Location: South Elgin/Bartlett, Illinois
Album Year: 2013
Symphonic death metal is always a pleasure to the ears, with most tracks containing luscious scores of violins and orchestral pieces, operatic female vocals and heavy classical influences. Chicago based band Dissonance In Majesty, formed in 2010, and have just dropped their debut EP, ‘New Disorder’. It’s a concept album based around ‘dystopian allegory’ and the ‘horrors committed in the name of a twisted god.’ The tracks on the album develop on these themes a lot more, with the lyrics focusing around the escape of a priest from seclusion and oppression, and his eventual capture and execution. It is also worth noting that the track titles are all in Latin, adding a nice touch to the theme of religion and persecution.
The album begins with a lush orchestral introduction, setting the atmosphere incredibly well for the rest of the album,
but soon developing into brutal, slamming riffs and demonic vocals which truly sound like they were raised from Hell.
The riffs on New Disorder always seem to be accompanied either by violins, female operatic vocals or scathing melodies
which work really well with the vocals and drum work. The vocals, provided by Tom Fowler and Stacy Teems II, seem to sound very muffled and distant, almost like they were recorded in another room, but the words are still understandable, and both low growls and high screams are well mastered and incredibly powerful. Dissonance In Majesty seem to be massive fans of rising sweep melodies that seem to weave in and out of the very distorted backing riffs, and solos that are hauntingly beautiful that provide a well-needed relief from the skull-crushing riffs and rage-filled vocals. All of the orchestral and operatic pieces and tracks on this album are just wonderful, soaring and sometimes absolutely heavenly – which is a massive contrast to the hellish vocals.
Drum work on this album seems to be quite repetitive, only really following the lead guitars and not providing any outstanding

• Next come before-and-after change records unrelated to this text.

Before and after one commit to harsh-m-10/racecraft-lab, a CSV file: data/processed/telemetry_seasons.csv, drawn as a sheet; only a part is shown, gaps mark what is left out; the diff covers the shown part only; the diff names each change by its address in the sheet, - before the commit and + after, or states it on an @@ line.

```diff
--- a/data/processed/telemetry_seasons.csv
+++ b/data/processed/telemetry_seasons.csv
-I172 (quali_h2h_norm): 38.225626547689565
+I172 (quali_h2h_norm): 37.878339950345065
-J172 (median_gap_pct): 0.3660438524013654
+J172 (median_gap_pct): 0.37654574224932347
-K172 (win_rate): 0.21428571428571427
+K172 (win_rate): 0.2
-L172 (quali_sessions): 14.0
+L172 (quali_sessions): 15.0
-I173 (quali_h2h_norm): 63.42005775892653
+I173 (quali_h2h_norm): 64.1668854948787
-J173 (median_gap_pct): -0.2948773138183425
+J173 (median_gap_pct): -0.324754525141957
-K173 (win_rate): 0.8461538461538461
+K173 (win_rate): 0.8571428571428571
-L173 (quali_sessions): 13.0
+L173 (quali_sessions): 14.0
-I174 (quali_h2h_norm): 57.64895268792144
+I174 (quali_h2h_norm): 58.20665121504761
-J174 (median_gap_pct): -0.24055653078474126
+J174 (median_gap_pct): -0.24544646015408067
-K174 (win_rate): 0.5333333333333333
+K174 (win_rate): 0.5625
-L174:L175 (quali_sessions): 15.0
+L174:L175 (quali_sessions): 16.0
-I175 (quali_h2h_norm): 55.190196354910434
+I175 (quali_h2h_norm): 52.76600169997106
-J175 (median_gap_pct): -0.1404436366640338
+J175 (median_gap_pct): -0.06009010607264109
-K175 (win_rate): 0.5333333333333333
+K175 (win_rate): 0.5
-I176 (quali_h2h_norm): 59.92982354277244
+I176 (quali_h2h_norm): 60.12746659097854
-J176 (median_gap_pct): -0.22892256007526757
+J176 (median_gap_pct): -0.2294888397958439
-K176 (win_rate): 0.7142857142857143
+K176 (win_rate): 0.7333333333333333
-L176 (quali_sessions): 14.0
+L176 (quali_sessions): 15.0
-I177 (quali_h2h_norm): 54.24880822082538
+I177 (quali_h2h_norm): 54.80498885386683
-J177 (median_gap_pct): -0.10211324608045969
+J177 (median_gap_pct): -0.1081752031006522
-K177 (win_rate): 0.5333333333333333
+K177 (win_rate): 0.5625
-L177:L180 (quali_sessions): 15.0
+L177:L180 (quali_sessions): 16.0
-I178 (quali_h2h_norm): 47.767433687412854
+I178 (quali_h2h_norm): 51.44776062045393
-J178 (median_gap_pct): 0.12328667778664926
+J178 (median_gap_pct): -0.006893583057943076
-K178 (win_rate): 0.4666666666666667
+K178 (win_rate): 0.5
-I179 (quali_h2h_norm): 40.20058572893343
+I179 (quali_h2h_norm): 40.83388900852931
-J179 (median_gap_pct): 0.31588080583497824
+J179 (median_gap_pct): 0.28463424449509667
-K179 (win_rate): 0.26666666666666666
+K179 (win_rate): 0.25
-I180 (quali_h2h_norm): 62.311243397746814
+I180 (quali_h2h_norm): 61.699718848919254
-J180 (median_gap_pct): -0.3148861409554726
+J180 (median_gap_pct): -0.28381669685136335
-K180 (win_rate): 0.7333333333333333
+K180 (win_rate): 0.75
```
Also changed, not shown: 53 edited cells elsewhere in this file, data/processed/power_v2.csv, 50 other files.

aspect to the various tracks on the album. A quick drum solo or two would have been a fantastic addition to this concept album. However, there is no doubting the skill of Matt Dalbke, the drummer, as he knocks out some hard-hitting patterns, filled with punchy kicks and a snare that seems to always be very prominent in the mix. There are also some clean vocals on this album, most prominently on the track Capere (Capture). These are done beautifully well, with the male voice being operatic and smooth throughout. I am a massive fan of clean vocals in deathcore and death metal, so hearing this instantly raised my opinion of this band, and this album. The album really grew on me, after listening it through the first time I thought it was pretty good, and it had a solid place in my library, but after listening a couple more times I started to like it a lot more. The unique guitar tone and vocals just seemed to set this band out from the rest. It is also worth noting that the tracks on this album are not mere 3 minute chug sessions, they are 6-15 minute expeditions into the deepest recesses of symphonic metal.
This album is the best symphonic death metal album I have personally listened to, and I have become a massive fan of an orchestra in metal because of this band. They have demonstrated that extreme metal does not all have to be about death, destruction and how brutal a band can get. A very refreshing album to listen to, even with some minor flaws.